The following day, Andromache, Hector's wife, pleads with Hector not to go into battle. She's had portentous dreams that warn against his fighting. Cassandra arrives and warns him as well, and then Andromache sends her to fetch King Priam. Hector will not be dissuaded, however. When Troilus arrives, Hector tells him not to fight, but Troilus is likewise determined to go into battle and does not listen.

Cassandra returns with King Priam who also asks Hector not to fight—Andromache, Cassandra, Queen Hecuba, and he have all had ominous dreams. Hector once again refuses and they all leave, except Troilus. Pandarus arrives with a letter from Cressida. Troilus reads it, and then tears it up and leaves with Hector.

Analysis

The foreshadowing of Hector's death and the downfall of Troy is conveyed through Andromache, Cassandra, and Priam's dreams and visions. Shakespeare's audiences would know Achilles and Hector's fight will end in Hector's death, so this scene ramps up the tension in what has been an anticlimactic play so far. Shakespeare has to manufacture tension in different ways with an audience that is so familiar with the story. Sometimes it works, and other times it does not. Here, Hector ignores the warnings, a tragic flaw that the audience expects.

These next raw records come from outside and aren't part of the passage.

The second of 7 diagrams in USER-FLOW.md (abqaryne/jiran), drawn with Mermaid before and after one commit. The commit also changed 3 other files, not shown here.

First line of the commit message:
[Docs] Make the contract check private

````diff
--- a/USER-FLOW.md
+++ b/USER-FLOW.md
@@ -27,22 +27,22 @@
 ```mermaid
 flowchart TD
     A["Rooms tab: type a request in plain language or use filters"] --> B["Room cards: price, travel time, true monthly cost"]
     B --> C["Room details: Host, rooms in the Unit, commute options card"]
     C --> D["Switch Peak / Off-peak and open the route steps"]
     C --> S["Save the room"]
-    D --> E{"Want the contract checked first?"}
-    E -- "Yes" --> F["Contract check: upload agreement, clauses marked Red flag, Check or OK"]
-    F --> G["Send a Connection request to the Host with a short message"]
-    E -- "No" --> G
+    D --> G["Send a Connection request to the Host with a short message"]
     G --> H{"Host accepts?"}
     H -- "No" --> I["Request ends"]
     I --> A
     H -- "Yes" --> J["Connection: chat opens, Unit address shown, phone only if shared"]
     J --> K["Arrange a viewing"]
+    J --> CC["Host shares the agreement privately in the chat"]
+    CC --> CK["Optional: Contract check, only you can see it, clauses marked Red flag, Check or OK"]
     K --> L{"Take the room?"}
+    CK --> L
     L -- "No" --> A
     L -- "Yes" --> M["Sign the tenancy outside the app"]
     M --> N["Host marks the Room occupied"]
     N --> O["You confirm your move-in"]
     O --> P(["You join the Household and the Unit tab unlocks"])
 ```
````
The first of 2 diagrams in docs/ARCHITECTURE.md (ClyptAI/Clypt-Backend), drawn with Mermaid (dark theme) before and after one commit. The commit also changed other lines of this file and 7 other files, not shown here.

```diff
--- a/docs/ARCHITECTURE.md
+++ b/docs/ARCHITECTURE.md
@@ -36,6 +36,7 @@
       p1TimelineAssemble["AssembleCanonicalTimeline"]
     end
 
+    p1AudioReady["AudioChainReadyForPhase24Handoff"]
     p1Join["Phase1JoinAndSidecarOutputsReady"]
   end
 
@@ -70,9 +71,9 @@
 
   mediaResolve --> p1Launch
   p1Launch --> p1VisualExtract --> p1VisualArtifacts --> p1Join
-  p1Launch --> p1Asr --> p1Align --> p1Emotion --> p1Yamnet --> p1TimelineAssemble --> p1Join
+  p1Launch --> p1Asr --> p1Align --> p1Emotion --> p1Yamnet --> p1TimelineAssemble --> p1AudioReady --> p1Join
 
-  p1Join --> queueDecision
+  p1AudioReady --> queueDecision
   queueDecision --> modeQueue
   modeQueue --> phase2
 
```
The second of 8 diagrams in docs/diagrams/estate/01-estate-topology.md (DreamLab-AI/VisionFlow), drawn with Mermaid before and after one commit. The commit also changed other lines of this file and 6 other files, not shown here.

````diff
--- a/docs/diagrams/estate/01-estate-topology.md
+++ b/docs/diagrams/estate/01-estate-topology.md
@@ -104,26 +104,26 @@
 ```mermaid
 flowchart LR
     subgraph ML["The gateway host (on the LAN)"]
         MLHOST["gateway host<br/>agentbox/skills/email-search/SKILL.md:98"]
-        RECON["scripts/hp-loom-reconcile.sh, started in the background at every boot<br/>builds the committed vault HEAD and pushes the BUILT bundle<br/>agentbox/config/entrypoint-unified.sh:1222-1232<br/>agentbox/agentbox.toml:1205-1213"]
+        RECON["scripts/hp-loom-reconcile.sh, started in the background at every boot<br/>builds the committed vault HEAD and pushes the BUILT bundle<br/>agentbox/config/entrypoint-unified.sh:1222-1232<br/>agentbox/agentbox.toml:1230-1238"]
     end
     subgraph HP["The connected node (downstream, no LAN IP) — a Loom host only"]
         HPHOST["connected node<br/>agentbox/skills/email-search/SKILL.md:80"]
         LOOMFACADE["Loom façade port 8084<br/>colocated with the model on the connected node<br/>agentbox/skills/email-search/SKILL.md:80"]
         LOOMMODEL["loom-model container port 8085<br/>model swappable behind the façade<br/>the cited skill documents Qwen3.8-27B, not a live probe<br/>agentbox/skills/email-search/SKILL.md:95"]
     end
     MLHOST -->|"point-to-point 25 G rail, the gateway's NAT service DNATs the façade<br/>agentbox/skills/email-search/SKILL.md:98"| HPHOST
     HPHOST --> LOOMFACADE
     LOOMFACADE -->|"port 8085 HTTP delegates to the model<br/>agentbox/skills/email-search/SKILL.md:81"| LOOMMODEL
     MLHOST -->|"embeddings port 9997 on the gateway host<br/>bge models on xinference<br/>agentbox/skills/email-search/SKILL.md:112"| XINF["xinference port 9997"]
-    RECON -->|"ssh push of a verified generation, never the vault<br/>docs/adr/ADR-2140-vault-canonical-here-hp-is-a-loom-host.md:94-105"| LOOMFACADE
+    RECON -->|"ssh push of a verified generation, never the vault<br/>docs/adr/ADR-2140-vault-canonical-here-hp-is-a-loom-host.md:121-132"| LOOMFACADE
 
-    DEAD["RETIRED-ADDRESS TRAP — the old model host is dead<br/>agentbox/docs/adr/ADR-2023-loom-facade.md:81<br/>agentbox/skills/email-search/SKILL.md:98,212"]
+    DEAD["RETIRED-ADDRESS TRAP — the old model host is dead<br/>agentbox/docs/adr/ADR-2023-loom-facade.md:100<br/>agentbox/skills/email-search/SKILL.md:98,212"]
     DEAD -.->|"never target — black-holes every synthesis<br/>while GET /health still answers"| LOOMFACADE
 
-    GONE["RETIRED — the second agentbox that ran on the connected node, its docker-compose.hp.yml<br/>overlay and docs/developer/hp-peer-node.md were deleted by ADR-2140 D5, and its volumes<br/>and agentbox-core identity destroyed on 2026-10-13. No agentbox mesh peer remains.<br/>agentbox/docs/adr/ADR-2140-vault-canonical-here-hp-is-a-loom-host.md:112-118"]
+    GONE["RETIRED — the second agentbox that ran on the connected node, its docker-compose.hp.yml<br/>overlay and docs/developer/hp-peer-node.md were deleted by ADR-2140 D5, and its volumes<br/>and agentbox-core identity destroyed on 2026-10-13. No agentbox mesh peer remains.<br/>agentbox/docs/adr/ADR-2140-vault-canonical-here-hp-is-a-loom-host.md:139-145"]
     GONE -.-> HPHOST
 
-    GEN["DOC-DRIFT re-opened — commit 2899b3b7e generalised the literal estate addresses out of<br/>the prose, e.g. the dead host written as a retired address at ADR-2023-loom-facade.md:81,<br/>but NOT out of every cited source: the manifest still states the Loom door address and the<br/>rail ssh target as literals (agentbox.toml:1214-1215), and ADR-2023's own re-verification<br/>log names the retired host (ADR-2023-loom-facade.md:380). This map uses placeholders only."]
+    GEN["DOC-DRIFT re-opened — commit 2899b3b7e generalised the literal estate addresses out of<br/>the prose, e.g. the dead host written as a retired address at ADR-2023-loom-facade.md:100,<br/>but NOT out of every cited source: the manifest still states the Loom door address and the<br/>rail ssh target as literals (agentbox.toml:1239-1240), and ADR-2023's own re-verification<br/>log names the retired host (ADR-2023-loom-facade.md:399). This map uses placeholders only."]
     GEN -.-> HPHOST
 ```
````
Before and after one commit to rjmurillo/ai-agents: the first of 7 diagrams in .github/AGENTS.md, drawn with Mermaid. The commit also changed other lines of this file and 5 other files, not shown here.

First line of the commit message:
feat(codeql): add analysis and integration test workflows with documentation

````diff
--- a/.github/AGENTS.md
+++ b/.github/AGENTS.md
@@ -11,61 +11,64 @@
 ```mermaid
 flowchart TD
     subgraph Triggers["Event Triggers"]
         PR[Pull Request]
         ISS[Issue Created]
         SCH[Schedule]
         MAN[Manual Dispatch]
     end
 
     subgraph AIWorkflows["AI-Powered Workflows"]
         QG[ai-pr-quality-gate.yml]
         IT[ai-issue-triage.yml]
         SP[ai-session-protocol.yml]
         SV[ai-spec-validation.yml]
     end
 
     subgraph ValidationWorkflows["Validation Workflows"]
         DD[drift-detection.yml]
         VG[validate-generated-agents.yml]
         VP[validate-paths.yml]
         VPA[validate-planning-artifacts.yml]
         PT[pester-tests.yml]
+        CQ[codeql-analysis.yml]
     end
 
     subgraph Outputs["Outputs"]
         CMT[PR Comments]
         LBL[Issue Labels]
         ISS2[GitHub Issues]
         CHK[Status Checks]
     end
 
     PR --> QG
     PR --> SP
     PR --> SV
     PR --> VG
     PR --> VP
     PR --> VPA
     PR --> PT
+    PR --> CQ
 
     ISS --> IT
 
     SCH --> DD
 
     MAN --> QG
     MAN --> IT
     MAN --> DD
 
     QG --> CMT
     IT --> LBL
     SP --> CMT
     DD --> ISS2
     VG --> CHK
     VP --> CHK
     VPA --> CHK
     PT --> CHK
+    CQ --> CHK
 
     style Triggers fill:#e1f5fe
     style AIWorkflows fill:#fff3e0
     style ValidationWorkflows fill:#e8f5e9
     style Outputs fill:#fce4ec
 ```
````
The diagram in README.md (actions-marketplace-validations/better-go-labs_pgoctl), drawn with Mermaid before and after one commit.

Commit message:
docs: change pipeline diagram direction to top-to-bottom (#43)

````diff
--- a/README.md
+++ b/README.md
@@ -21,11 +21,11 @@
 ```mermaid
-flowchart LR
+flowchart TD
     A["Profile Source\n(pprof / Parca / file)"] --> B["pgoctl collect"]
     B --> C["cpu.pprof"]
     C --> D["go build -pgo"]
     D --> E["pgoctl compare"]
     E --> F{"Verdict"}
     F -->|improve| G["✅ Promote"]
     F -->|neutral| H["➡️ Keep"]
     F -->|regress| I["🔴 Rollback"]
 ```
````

Troilus receives a letter from Cressida, though the audience never finds out what she wrote. Instead, he tears it up, noting while she may say sweet things, her words are simple lies. Her actions do not match her words in yet another development of the theme of appearance versus reality. He has learned he can no longer take what he sees at face value, and he tears up the letter. Cressida is dead to him, as is Pandarus who brought about their meeting.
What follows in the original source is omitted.